By: Holly Horning
I often write about the importance of corporate culture – the way people within a group look, behave and think. It defines the group to others and sets expectations. When the group is cohesive in this respect, it bodes well for their reputation and helps them stand out above their competition.
Conversely, if there is no system or common thread within an organization, they really have a weak identity. And chances are that they don’t have the track record they desire. They get lost within their industry.
As a branding consultant, I go into companies to help establish or strengthen their brand. When you identify the variables that make the difference, and show the importance of them, you get everyone on the same page. And when everyone knows what is expected, they start to work as a team and produce on a similar level of standards.
Which is why my ears perked up when I heard a radio interview, followed up by reading the book on the importance of corporate culture in baseball. And given that this week is the start of Labor Day Weekend, what a perfect time to suggest some reading material.
Dayton Moore is the GM of the Kansas City Royals and has a master’s degree in Athletic Administration. After a very successful career with the Braves, he moved to the Royals. Moore is widely credited with helping hone the vision and direction of the Royals which led them to winning the World Series in 2015 and nearly missing out in 2014. It took him less than 10 years to build the winning team – a team entirely from scratch – and on a payroll that ranged from $81 million to $125 million. He’s won multiple awards including several as MLB Top Executive.

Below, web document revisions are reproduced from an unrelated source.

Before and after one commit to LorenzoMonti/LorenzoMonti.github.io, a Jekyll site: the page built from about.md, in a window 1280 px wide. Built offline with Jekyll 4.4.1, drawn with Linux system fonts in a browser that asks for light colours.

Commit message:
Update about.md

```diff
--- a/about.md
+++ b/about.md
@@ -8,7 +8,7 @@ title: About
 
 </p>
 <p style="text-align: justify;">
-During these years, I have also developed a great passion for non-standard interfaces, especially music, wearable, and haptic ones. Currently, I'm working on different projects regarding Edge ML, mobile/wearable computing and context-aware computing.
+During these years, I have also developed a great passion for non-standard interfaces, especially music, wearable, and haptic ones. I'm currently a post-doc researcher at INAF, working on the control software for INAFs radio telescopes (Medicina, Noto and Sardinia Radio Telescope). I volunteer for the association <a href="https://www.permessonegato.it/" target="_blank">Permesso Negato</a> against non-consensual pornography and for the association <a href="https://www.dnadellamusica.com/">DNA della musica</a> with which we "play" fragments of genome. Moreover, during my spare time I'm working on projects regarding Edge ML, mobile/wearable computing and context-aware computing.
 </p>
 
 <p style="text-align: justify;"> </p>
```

Dayton wrote a book entitled More Than a Season: Building a Championship Culture. It starts with a story about a struggling baseball team with little success and how the new ideas he brought to the team helped turn them around. It’s also about the many people who helped support this new path and implemented these actions.
Stories that emphasized having a vision and leadership that are essential to building and maintaining a team. Identifying areas that need to be torn down and completely rebuilt like the farm system and scouting.

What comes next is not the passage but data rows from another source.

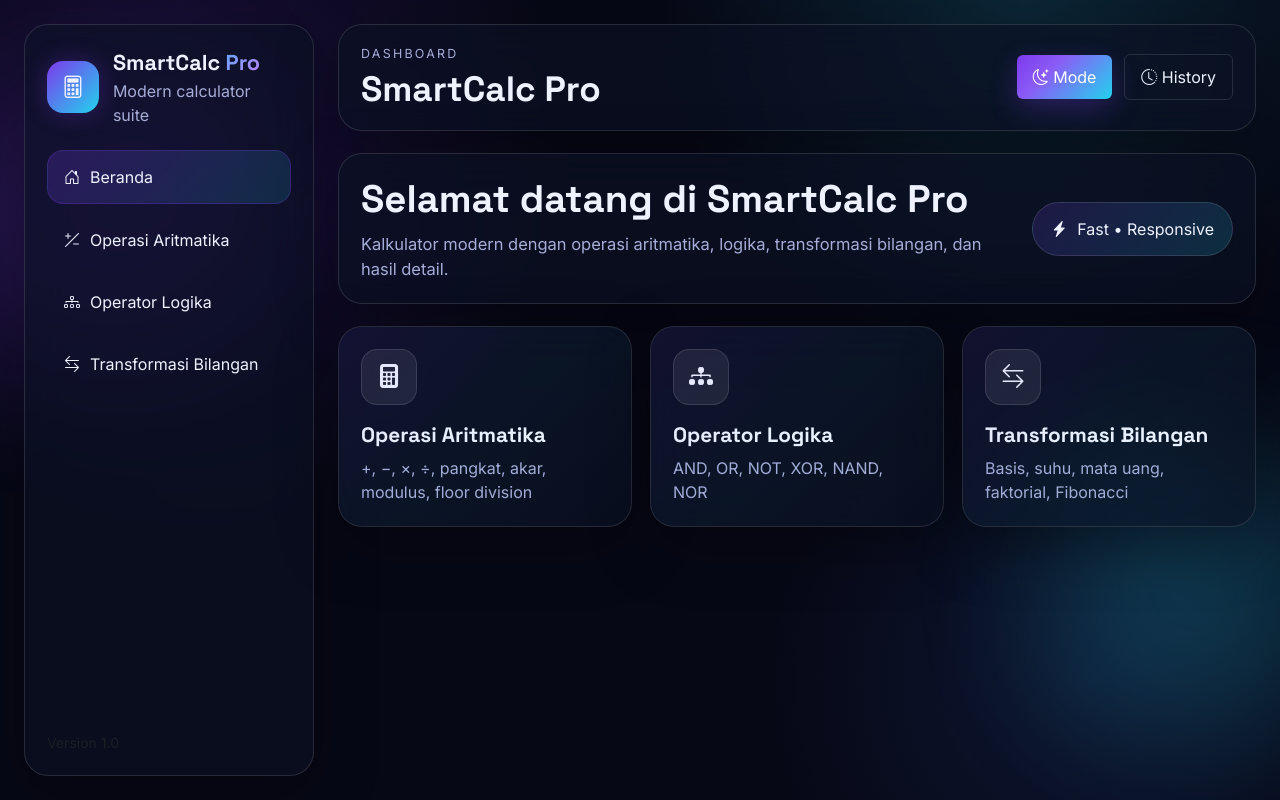
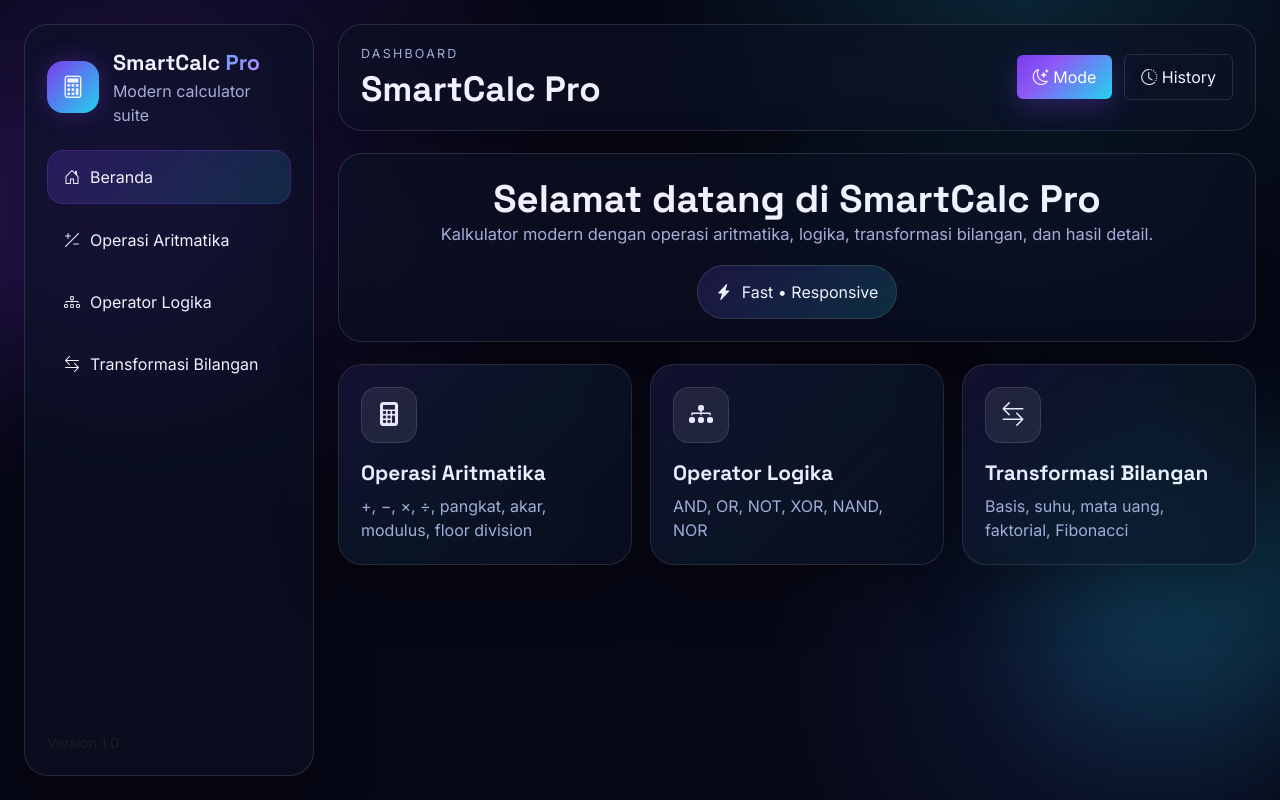
Before and after one commit to dodi397/Kalkulator-Canggih-1, a Flask app: page / in a window 1280 px wide. Run offline with Flask 3, Linux system fonts and the light colour scheme.

Commit message:
Mengubah letak teks jadi ke tengah

```diff
--- a/static/css/style.css
+++ b/static/css/style.css
@@ -140,14 +140,20 @@ body.app-shell{
   padding:22px;
 }
 .hero{
-  display:flex;justify-content:space-between;align-items:center;gap:18px;
+  display:flex;
+  flex-direction:column;
+  justify-content:center;
+  align-items:center;
+  text-align:center;
+  gap:18px;
   margin-bottom:22px;
 }
 .hero-copy h2{
   font-family:'Space Grotesk',sans-serif;
   font-size:2.4rem;
   font-weight:700;
-  margin:0 0 10px;
+  margin:0 auto;
+  max-width:760px;
 }
 .hero-copy p{margin:0;color:var(--muted);max-width:760px;font-size:1.03rem}
 .hero-badge{
```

But one of the biggest take-aways from his book is about having a system. A system that is spelled out in detail about the identity of the team and the standards and behavior expected.
In fact, the word “expectations” is big in Moore’s book. He uses it a lot because, as he explains, it inspires uniform performance from everyone within the organization.
A case in point is his story about new players who come into the organization. They are automatically introduced to the Royals’ Way of playing ball. They are educated in the methods and the other players are there to show, by example, how it’s done. And they enforce the rules, too.
Everyone plays the same way. Everyone is expected to put equal amounts of effort into their work. Everyone is expected to help their teammates both on and off the field.
It’s telling when you have current players contributing to the book’s intro, dedications and reviews. And given the Royals’ resurgence lately despite a variety of setbacks, maybe we shouldn’t be surprised that they are trying to make another run for October baseball.
This is what happens when you have a strong corporate culture.